What is AIH?

History of AIH

During the late 1970s and early 80s, a variety of regulatory and quality assurance requirements resulted in a great demand for services of hydrologists and hydrogeologists, a demand that could not be met by the existing number of professionals. Because of the concern that unqualified individuals would be hired to satisfy this demand, the need for certification of hydrologists and hydrogeologists was expressed repeatedly by individuals, consulting firms, and some state and federal agencies. For example, in 1979, an Ad Hoc Committee of the Association of University Watershed Scientists recommended strengthening of the U.S. Civil Service entry-level requirements for hydrologists. This effort was in response to professionals within the U.S. Forest Service and U.S. Bureau of Land Management who were concerned that the existing standards "did not ensure high-quality entry-level professionals in hydrology."

It was against this background that the American Institute of Hydrology (AIH) was born. After a lengthy period of consultations and discussions with leaders in hydrological sciences, the American Institute of Hydrology was incorporated according to the laws of the state of Minnesota on March 3, 1981, by Sandor Csallany, Roman Kanivetsky, and Alexander Zaporozec. By providing a mechanism for certifying competent and responsible professionals, AIH aimed at strengthening the standing of hydrology as a science and as a profession. The Institute was not established to duplicate any of the objectives of existing organizations in hydrology, hydrogeology, or water resources, but rather to complement the goals of these organizations by establishing professional standards for certification and providing a framework for educating professionals to reach these standards.

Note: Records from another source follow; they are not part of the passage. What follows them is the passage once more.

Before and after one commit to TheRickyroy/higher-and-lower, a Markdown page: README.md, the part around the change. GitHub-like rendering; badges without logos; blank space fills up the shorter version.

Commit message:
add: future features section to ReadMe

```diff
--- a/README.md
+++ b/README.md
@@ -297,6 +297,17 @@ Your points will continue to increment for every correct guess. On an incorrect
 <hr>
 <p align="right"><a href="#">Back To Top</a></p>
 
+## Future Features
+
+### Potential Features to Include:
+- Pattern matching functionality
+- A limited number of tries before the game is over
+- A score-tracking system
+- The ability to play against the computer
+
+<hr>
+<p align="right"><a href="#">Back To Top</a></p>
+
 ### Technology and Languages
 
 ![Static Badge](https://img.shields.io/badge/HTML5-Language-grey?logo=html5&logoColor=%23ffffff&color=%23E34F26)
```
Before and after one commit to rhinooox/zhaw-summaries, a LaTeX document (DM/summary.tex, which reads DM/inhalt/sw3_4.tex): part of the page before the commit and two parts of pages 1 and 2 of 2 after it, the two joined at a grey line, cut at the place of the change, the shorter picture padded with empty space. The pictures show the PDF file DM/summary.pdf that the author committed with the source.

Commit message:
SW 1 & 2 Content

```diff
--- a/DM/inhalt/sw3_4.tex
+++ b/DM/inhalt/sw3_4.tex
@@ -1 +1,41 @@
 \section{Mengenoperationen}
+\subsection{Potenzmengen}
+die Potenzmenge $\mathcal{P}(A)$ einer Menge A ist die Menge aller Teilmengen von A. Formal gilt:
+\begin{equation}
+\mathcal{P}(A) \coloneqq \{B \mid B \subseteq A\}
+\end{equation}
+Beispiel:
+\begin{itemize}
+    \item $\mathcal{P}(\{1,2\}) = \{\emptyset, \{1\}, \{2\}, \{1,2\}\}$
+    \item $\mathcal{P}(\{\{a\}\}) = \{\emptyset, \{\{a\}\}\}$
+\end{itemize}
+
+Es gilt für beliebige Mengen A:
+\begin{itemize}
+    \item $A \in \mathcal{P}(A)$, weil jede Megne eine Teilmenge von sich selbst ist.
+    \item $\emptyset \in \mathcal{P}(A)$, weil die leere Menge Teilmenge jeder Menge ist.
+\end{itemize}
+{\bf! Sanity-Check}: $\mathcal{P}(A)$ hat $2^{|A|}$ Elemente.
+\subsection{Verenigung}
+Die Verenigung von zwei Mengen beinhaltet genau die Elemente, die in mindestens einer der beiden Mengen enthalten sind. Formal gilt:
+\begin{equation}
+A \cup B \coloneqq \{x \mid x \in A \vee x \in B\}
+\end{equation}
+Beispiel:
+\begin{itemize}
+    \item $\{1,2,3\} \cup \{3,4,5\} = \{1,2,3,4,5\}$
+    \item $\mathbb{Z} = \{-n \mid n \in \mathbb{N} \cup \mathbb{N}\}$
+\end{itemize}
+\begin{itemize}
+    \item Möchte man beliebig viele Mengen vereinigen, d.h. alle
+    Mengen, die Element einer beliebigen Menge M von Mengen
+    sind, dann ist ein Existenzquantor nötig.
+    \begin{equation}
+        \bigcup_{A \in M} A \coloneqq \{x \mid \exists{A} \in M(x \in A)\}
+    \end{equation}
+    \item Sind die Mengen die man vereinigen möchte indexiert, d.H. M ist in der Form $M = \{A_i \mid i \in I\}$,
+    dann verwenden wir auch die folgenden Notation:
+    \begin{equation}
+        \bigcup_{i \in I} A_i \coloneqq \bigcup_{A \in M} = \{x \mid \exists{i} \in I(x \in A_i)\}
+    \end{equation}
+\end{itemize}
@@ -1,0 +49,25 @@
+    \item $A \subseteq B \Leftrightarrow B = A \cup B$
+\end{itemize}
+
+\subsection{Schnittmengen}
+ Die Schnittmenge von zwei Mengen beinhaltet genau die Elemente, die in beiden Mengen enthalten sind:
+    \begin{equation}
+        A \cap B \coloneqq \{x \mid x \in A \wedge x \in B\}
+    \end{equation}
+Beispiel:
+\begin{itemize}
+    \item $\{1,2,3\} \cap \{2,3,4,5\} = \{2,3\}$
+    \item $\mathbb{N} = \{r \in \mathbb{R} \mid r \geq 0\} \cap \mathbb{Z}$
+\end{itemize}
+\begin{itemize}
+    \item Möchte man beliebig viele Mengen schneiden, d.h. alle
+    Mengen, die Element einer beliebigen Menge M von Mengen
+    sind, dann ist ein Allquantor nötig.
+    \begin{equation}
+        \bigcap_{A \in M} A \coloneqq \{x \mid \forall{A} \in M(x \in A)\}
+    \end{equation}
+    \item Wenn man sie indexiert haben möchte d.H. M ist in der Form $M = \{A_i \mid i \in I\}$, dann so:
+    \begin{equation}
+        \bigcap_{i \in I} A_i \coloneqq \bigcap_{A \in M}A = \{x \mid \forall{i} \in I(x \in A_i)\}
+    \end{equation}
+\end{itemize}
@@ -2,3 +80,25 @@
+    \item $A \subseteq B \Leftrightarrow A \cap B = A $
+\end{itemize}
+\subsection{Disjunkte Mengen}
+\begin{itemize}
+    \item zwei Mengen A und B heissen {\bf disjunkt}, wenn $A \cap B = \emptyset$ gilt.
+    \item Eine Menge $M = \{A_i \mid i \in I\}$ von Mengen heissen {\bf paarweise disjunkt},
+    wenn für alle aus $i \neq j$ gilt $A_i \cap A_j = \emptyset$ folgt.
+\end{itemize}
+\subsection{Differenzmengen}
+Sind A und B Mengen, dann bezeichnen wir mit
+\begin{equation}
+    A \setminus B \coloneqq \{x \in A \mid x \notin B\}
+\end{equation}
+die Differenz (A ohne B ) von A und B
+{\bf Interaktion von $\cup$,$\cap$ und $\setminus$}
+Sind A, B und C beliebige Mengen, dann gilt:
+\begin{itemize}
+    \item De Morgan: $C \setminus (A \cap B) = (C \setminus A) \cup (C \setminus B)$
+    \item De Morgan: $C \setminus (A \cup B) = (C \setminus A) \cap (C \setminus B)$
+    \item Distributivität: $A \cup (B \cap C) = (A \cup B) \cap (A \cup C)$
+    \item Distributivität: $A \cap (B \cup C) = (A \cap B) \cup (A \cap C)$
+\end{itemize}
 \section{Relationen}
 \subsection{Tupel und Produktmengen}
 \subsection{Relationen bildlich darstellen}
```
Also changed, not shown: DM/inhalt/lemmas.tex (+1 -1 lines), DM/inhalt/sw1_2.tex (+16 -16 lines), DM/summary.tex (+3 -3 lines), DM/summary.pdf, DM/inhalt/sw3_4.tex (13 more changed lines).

The AIH is the only nationwide organization that offers certification to qualified professionals in all fields of the hydrological sciences. The AIH certification process involves peer-review and testing. The applicant's credentials are thoroughly evaluated by a panel of nationally recognized and respected scientists and professionals -- the Board of Registration. The Board has ten members who are selected and appointed to staggered terms by the AIH Executive Committee from among the certified members of the Institute.

In May 1981, with planning started on the Constitution and Bylaws, membership recruitment began. The first member of the Registration Board was appointed in October 1981; the first application was received in February 1982; and the first professional members were certified in December 1982, when the full Executive Committee was formed. The first issue of the AIH Bulletin was published in October 1983; our first conference was held in May 1984; the first issue of the AIH journal, "Hydrological Science and Technology," was published in September 1985; the first state sections were established in June 1986; and the first award was presented in March 1987.

Mission Statement

The purpose of AIH is to enhance and strengthen the standing of hydrology as a science and a profession by:

  • Establishing standards and procedures to certify individuals qualified in surface-water, groundwater and water-quality hydrology.
  • Establishing and maintaining ethical standards to protect the public from irresponsible work.
  • Providing education and training in hydrology.
  • Providing the public and government advice and guidance concerning activities related to the hydrologic profession.
Code of Ethics

Each Member of the American Institute of Hydrology is charged with knowledge of the Code of Ethics and the Rules of Professional Conduct hereinafter set forth or as such Code and Rules may be amended from time to time.

Members of the Institute acknowledge their responsibilities to society and their professions; subscribe to this Code of Ethics to guide them in their practices as professional hydrologists; and shall...
  • Hold above all the public trust and reputation of their professions, perform services only in the areas of their competence, and strive to enhance their qualifications through continuing education and professional development.
  • Issue public statements only in an objective and truthful manner, and endeavor to extend public knowledge and to prevent misunderstandings of the achievements of hydrological sciences.
  • Act in professional matters for each client or employer as faithful agents or trustees, and avoid conflict of interest.
  • Build their professional reputations on the merit of their services, and not compete unfairly with others.
  • Not only conduct their practices in accordance with this Code and the Rules but also bring to the attention of the Institute unethical practices of any other Member.